A month ago, my 6MO incurred quite a bit of sleep debt due to missed naps, over-tiredness, and occasional later bedtimes (730PM). I noticed he was waking up often in the night and especially between the hours of 4AM to 5AM. As a result, he was not well rested and had to catch up on his sleep in the day. His morning wake time was extremely short and he was basically using the morning as an extension of his night sleep. This disrupted his circadian rhythm quite a bit and during times where he should be energetic and active, he was listless and tired (yawned quite often).
NOTE: Wake time for a 6MO is approximately 2 hours (can be 1.5h in the morning to max 2.5h before bedtime).
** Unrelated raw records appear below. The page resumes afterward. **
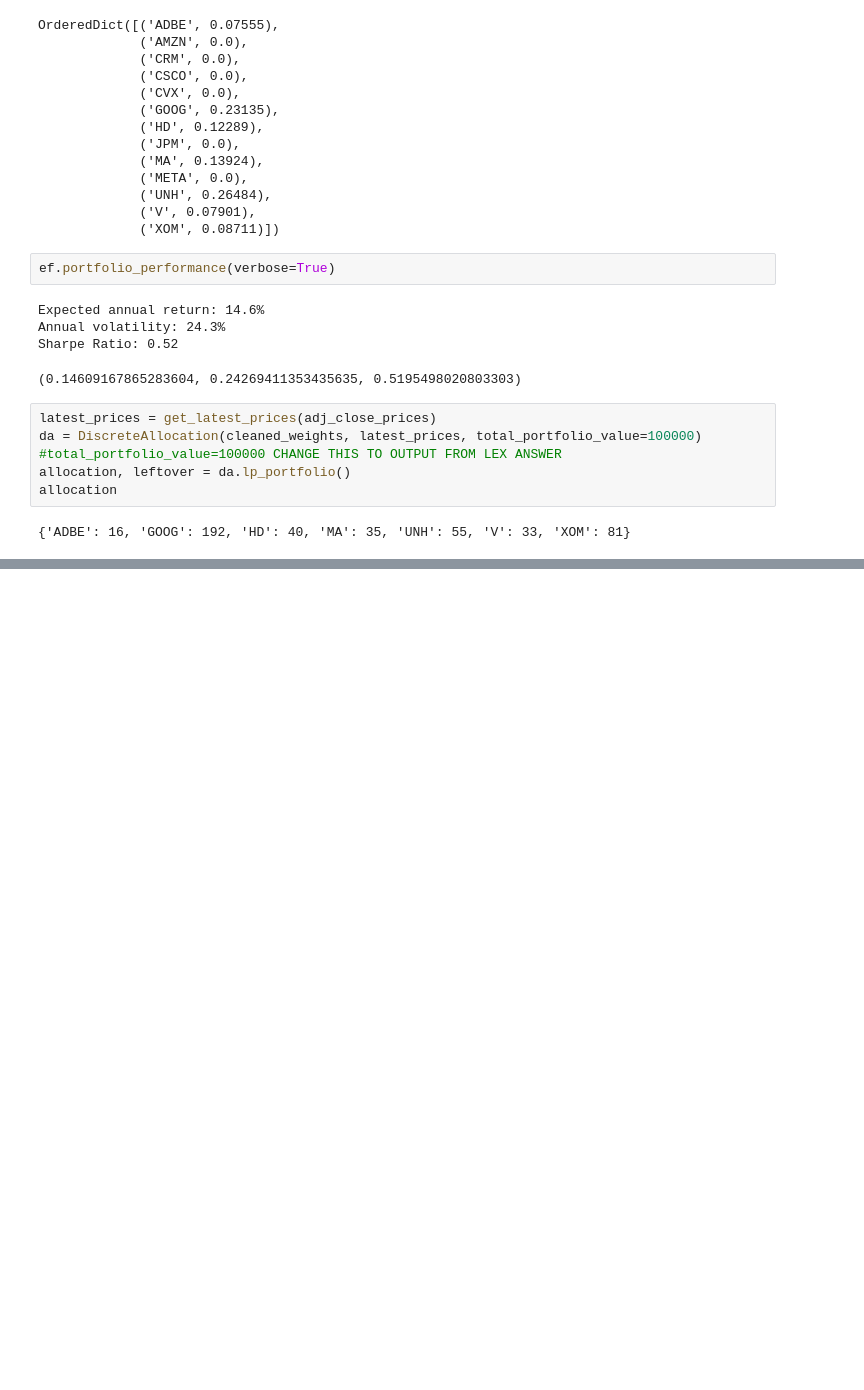
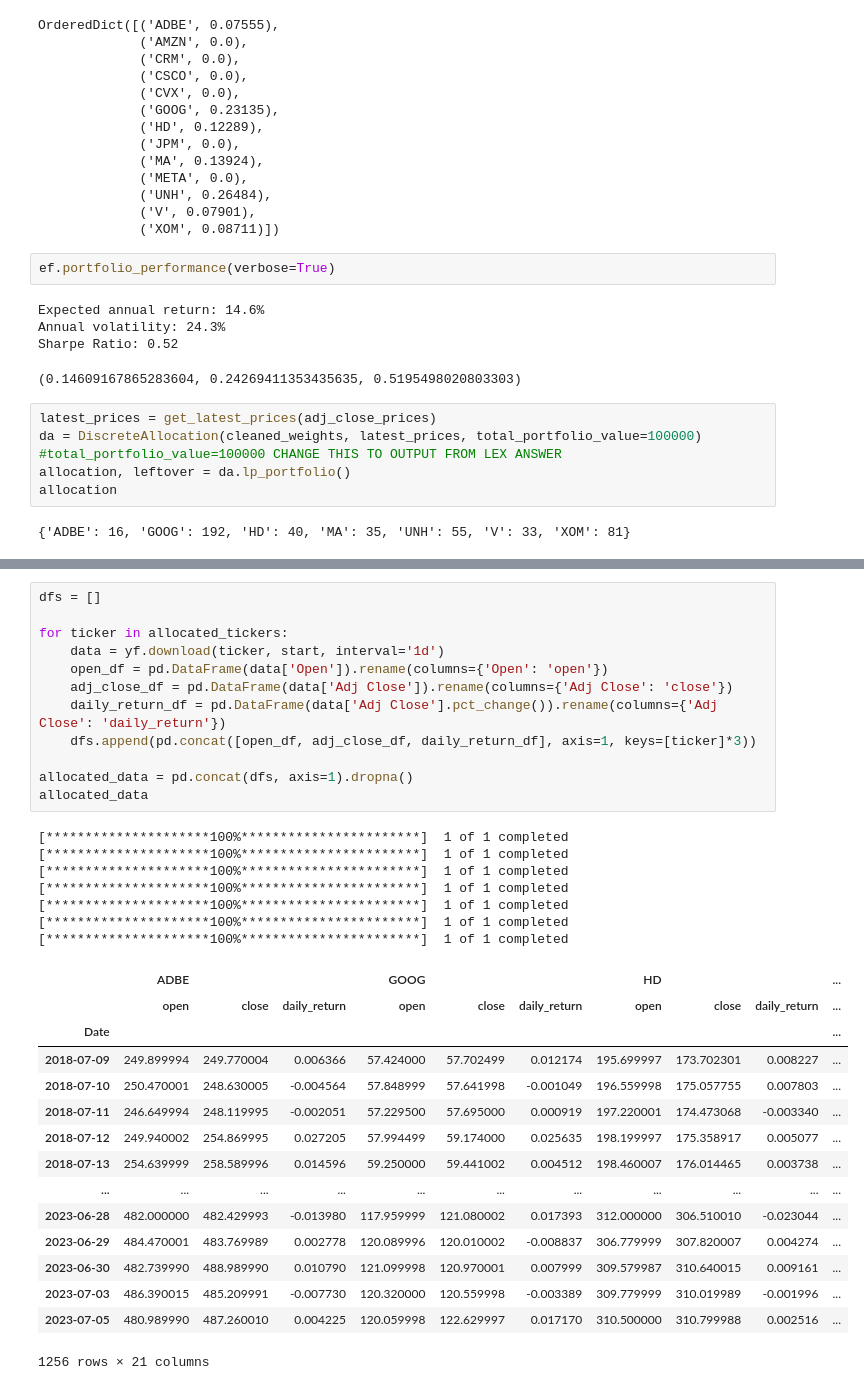
Before and after one commit to ssenhouse/project_2_lex_luthor_advisor, a Jupyter notebook: Asset_Quant_Data.ipynb, the cells around one changed output, grey strips where cells are left out. Drawn from its saved outputs; the diff is of its cells as text; blank space fills up the shorter version.

```diff
--- a/Asset_Quant_Data.ipynb
+++ b/Asset_Quant_Data.ipynb
@@ -781,0 +795,35 @@ allocation
+# %%
+dfs = []
+
+for ticker in allocated_tickers:
+    data = yf.download(ticker, start, interval='1d')
+    open_df = pd.DataFrame(data['Open']).rename(columns={'Open': 'open'})
+    adj_close_df = pd.DataFrame(data['Adj Close']).rename(columns={'Adj Close': 'close'})
+    daily_return_df = pd.DataFrame(data['Adj Close'].pct_change()).rename(columns={'Adj Close': 'daily_return'})
+    dfs.append(pd.concat([open_df, adj_close_df, daily_return_df], axis=1, keys=[ticker]*3))
+
+allocated_data = pd.concat(dfs, axis=1).dropna()
+allocated_data
+# %% [output]
+[*********************100%***********************]  1 of 1 completed
+[*********************100%***********************]  1 of 1 completed
+[*********************100%***********************]  1 of 1 completed
+[*********************100%***********************]  1 of 1 completed
+[*********************100%***********************]  1 of 1 completed
+[*********************100%***********************]  1 of 1 completed
+[*********************100%***********************]  1 of 1 completed
+|  | ADBE |  |  | GOOG |  |  | HD |  |  | ... |
+|  | open | close | daily_return | open | close | daily_return | open | close | daily_return | ... |
+| Date |  |  |  |  |  |  |  |  |  | ... |
+| 2018-07-09 | 249.899994 | 249.770004 | 0.006366 | 57.424000 | 57.702499 | 0.012174 | 195.699997 | 173.702301 | 0.008227 | ... |
+| 2018-07-10 | 250.470001 | 248.630005 | -0.004564 | 57.848999 | 57.641998 | -0.001049 | 196.559998 | 175.057755 | 0.007803 | ... |
+| 2018-07-11 | 246.649994 | 248.119995 | -0.002051 | 57.229500 | 57.695000 | 0.000919 | 197.220001 | 174.473068 | -0.003340 | ... |
+| 2018-07-12 | 249.940002 | 254.869995 | 0.027205 | 57.994499 | 59.174000 | 0.025635 | 198.199997 | 175.358917 | 0.005077 | ... |
+| 2018-07-13 | 254.639999 | 258.589996 | 0.014596 | 59.250000 | 59.441002 | 0.004512 | 198.460007 | 176.014465 | 0.003738 | ... |
+| ... | ... | ... | ... | ... | ... | ... | ... | ... | ... | ... |
+| 2023-06-28 | 482.000000 | 482.429993 | -0.013980 | 117.959999 | 121.080002 | 0.017393 | 312.000000 | 306.510010 | -0.023044 | ... |
+| 2023-06-29 | 484.470001 | 483.769989 | 0.002778 | 120.089996 | 120.010002 | -0.008837 | 306.779999 | 307.820007 | 0.004274 | ... |
+| 2023-06-30 | 482.739990 | 488.989990 | 0.010790 | 121.099998 | 120.970001 | 0.007999 | 309.579987 | 310.640015 | 0.009161 | ... |
+| 2023-07-03 | 486.390015 | 485.209991 | -0.007730 | 120.320000 | 120.559998 | -0.003389 | 309.779999 | 310.019989 | -0.001996 | ... |
+| 2023-07-05 | 480.989990 | 487.260010 | 0.004225 | 120.059998 | 122.629997 | 0.017170 | 310.500000 | 310.799988 | 0.002516 | ... |
+1256 rows × 21 columns
```
Also changed, not shown: parts of 11 cells of this notebook.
I read books by Weissbluth, Ferber, and several online blogs by experienced mommies. Initially I took Ferber's advice by limiting his sleep hours and pushing bedtime later, boy this was a HUGE DISASTER.
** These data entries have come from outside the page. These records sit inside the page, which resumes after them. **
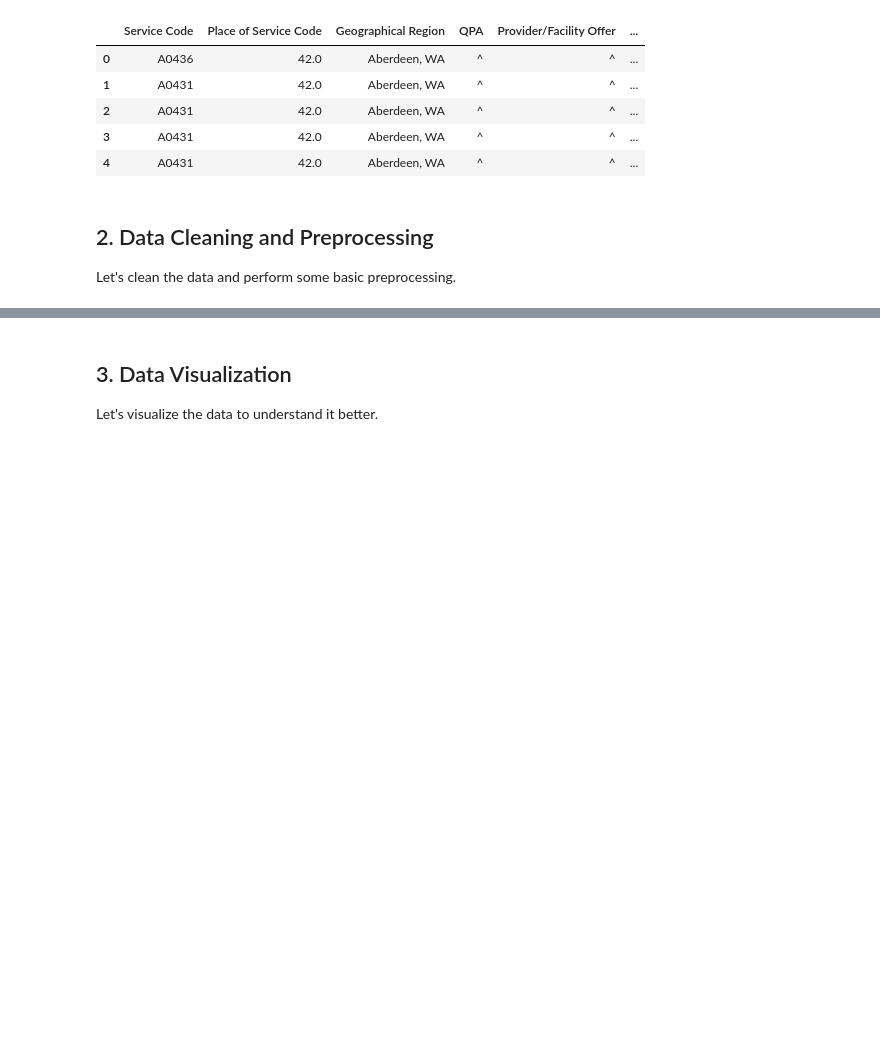
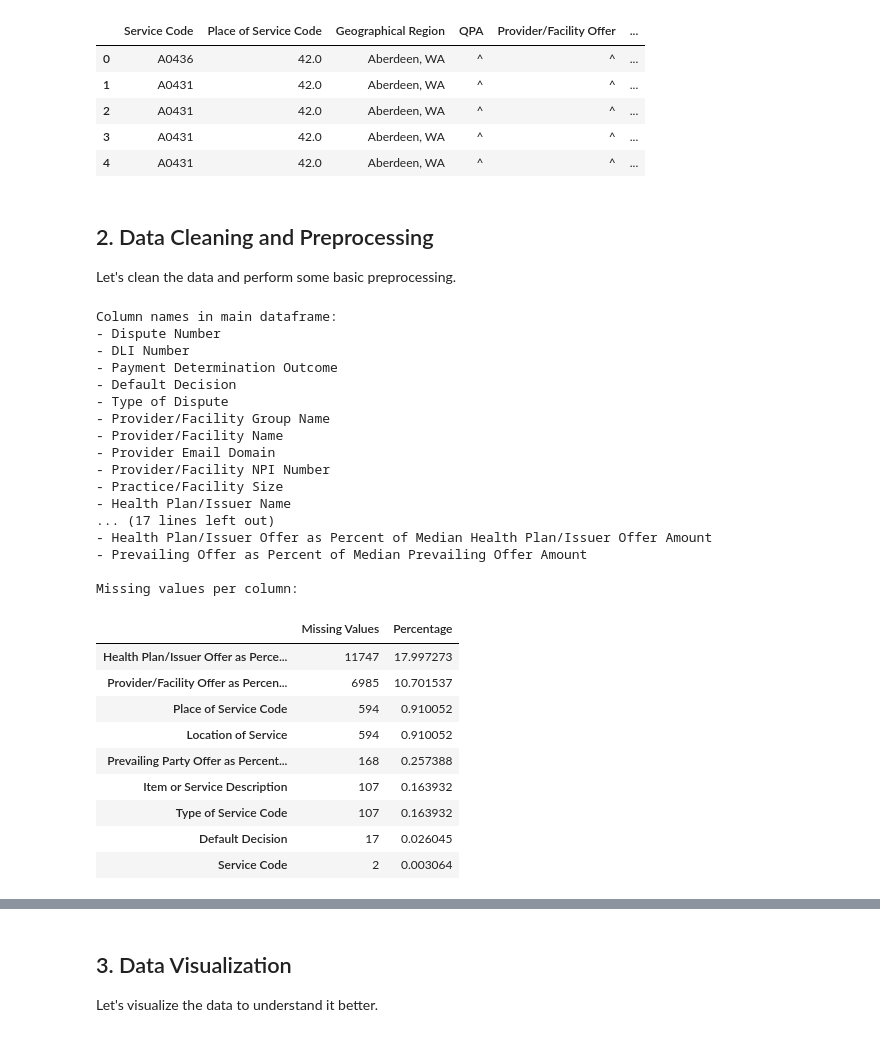
Before and after one commit to wesleycoates/IDRPublic, a Jupyter notebook: notebooks/exploration.ipynb, the cells around one changed output, grey strips where cells are left out. Cells and saved outputs as stored; diff of their text form; code cells hidden in the pictures; blank space fills up the shorter version.

```diff
--- a/notebooks/exploration.ipynb
+++ b/notebooks/exploration.ipynb
@@ -162,6 +143,49 @@ First 5 rows of QPA and Offers data:
 ## 2. Data Cleaning and Preprocessing
 
 Let's clean the data and perform some basic preprocessing.
+# %%
+# Basic data exploration
+print("Column names in main dataframe:")
+for col in df.columns:
+    print(f"- {col}")
+
+# Check for missing values
+print("\nMissing values per column:")
+missing_values = df.isnull().sum()
+missing_percent = (missing_values / len(df)) * 100
+missing_df = pd.DataFrame({
+    'Missing Values': missing_values,
+    'Percentage': missing_percent
+})
+missing_df[missing_df['Missing Values'] > 0].sort_values('Missing Values', ascending=False)
+# %% [output]
+Column names in main dataframe:
+- Dispute Number
+- DLI Number
+- Payment Determination Outcome
+- Default Decision
+- Type of Dispute
+- Provider/Facility Group Name
+- Provider/Facility Name
+- Provider Email Domain
+- Provider/Facility NPI Number
+- Practice/Facility Size
+- Health Plan/Issuer Name
+... (17 lines left out)
+- Health Plan/Issuer Offer as Percent of Median Health Plan/Issuer Offer Amount
+- Prevailing Offer as Percent of Median Prevailing Offer Amount
+
+Missing values per column:
+|  | Missing Values | Percentage |
+| Health Plan/Issuer Offer as Perce... | 11747 | 17.997273 |
+| Provider/Facility Offer as Percen... | 6985 | 10.701537 |
+| Place of Service Code | 594 | 0.910052 |
+| Location of Service | 594 | 0.910052 |
+| Prevailing Party Offer as Percent... | 168 | 0.257388 |
+| Item or Service Description | 107 | 0.163932 |
+| Type of Service Code | 107 | 0.163932 |
+| Default Decision | 17 | 0.026045 |
+| Service Code | 2 | 0.003064 |
 # %%
 # Clean the data
 clean_df = clean_data(df)
```
Also changed, not shown: parts of 10 cells of this notebook, 1 other file.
I recalled what my sleep consultant mentioned, "Sleep begets sleep" and this was also mentioned by Weissbluth and several other sleep experts. I plucked up the courage to push his bedtime early (sleep by 5.30PM), once even as early as 4.30PM, and over a period of one and a half weeks, he managed to recover his sleep debt.
On days where naps are terrible (less than the desired amount) or missed, a 5.30PM bedtime is recommended or depending on your family's schedule, as early as 1h to 1.5h before typical bedtime. Many parents think that a later bedtime is better for their babies as it pushes their wake up time. NOT TRUE (unless your baby naps MUCH MORE than the desired amount in the day)!
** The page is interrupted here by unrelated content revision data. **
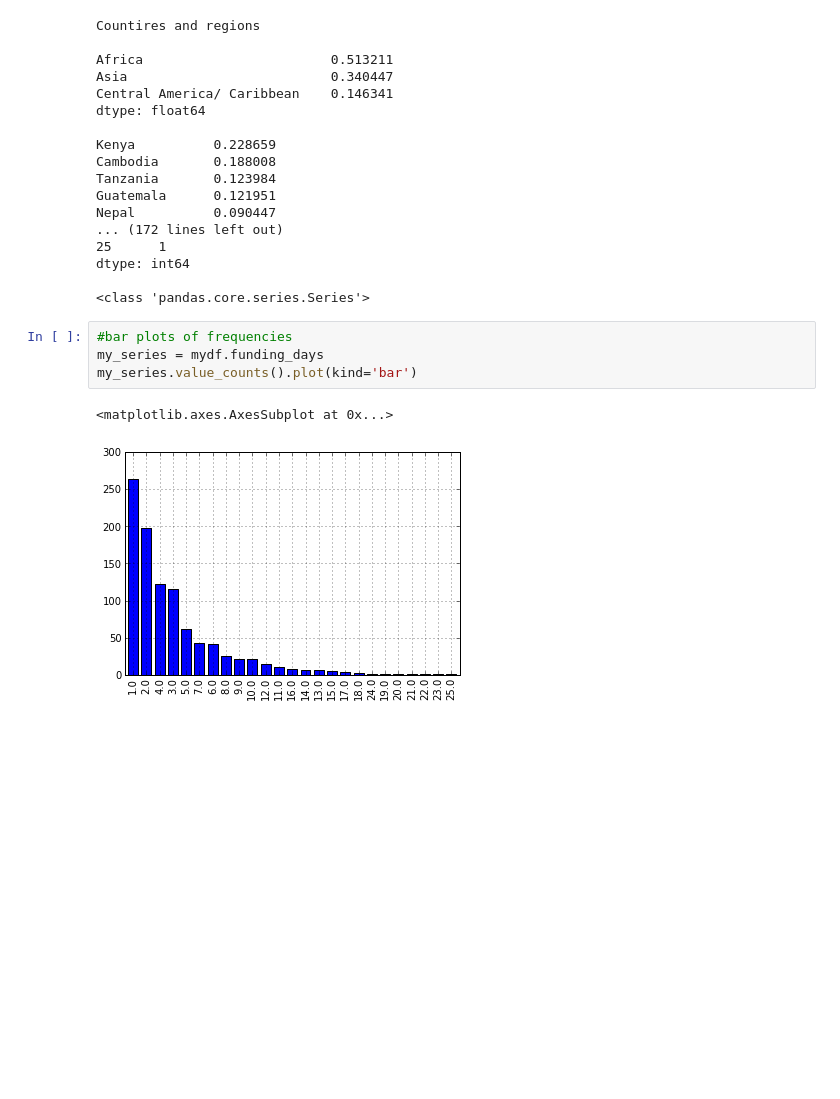
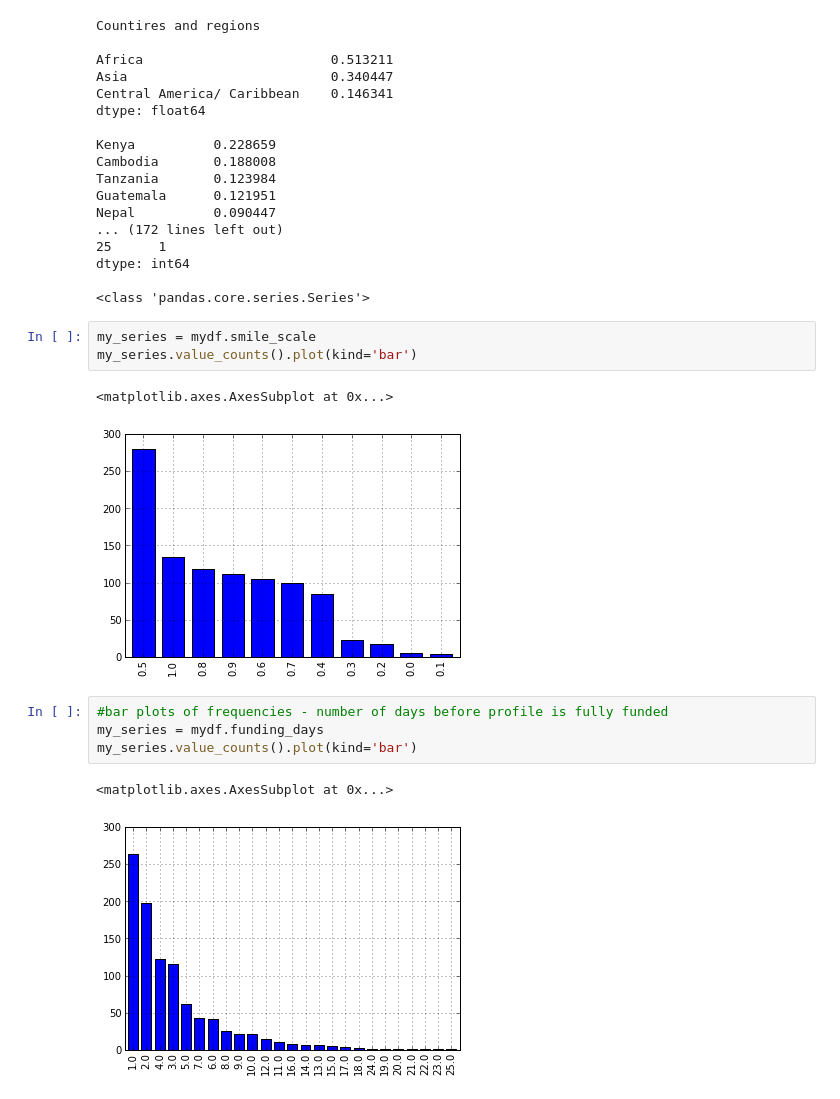
Before and after one commit to cotterman/Astro250_Python-for-Data-Scientists, a Jupyter notebook: Final project-Watsi-cotterman/exper_1way_stats.ipynb, the cells around one changed output. Saved outputs shown, nothing was run; the diff lists cells and outputs as text; blank space fills up the shorter version.

```diff
--- a/Final project-Watsi-cotterman/exper_1way_stats.ipynb
+++ b/Final project-Watsi-cotterman/exper_1way_stats.ipynb
@@ -241,8 +242,14 @@ Nepal          0.090447
 dtype: int64
 
 <class 'pandas.core.series.Series'>
+# %%
+my_series = mydf.smile_scale
+my_series.value_counts().plot(kind='bar')
+# %% [output]
+<matplotlib.axes.AxesSubplot at 0x...>
+[figure, added]
 # %%
-#bar plots of frequencies
+#bar plots of frequencies - number of days before profile is fully funded
 my_series = mydf.funding_days
 my_series.value_counts().plot(kind='bar')
 # %% [output]
```
Also changed, not shown: parts of 4 cells of this notebook, 22 other files.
Babies' bedtime should come in approximately between 12 to 13 hours after their morning awake timing. For example, a 6MO wakes at 8AM. She should be asleep by 9PM to have at least 11 hours of sleep.
An earlier bedtime does not mean that babies will wake up earlier. In fact, an earlier bedtime allows their cortisol (stress hormone) levels to drop further such that between 4AM-5AM, the cortisol:melatonin ratio will be lowered to extend sleep (easier to fall back to sleep despite being in the light sleep zone) in contrast to having a situation where your baby finds it hard to get back to sleep and is up crying.
It's like us adults, waking up at the wrong time and taking forever to enter snooze land. Babies are more sensitive (and impatient) than us hence they will cry out more during prolonged and frustrated night awakenings.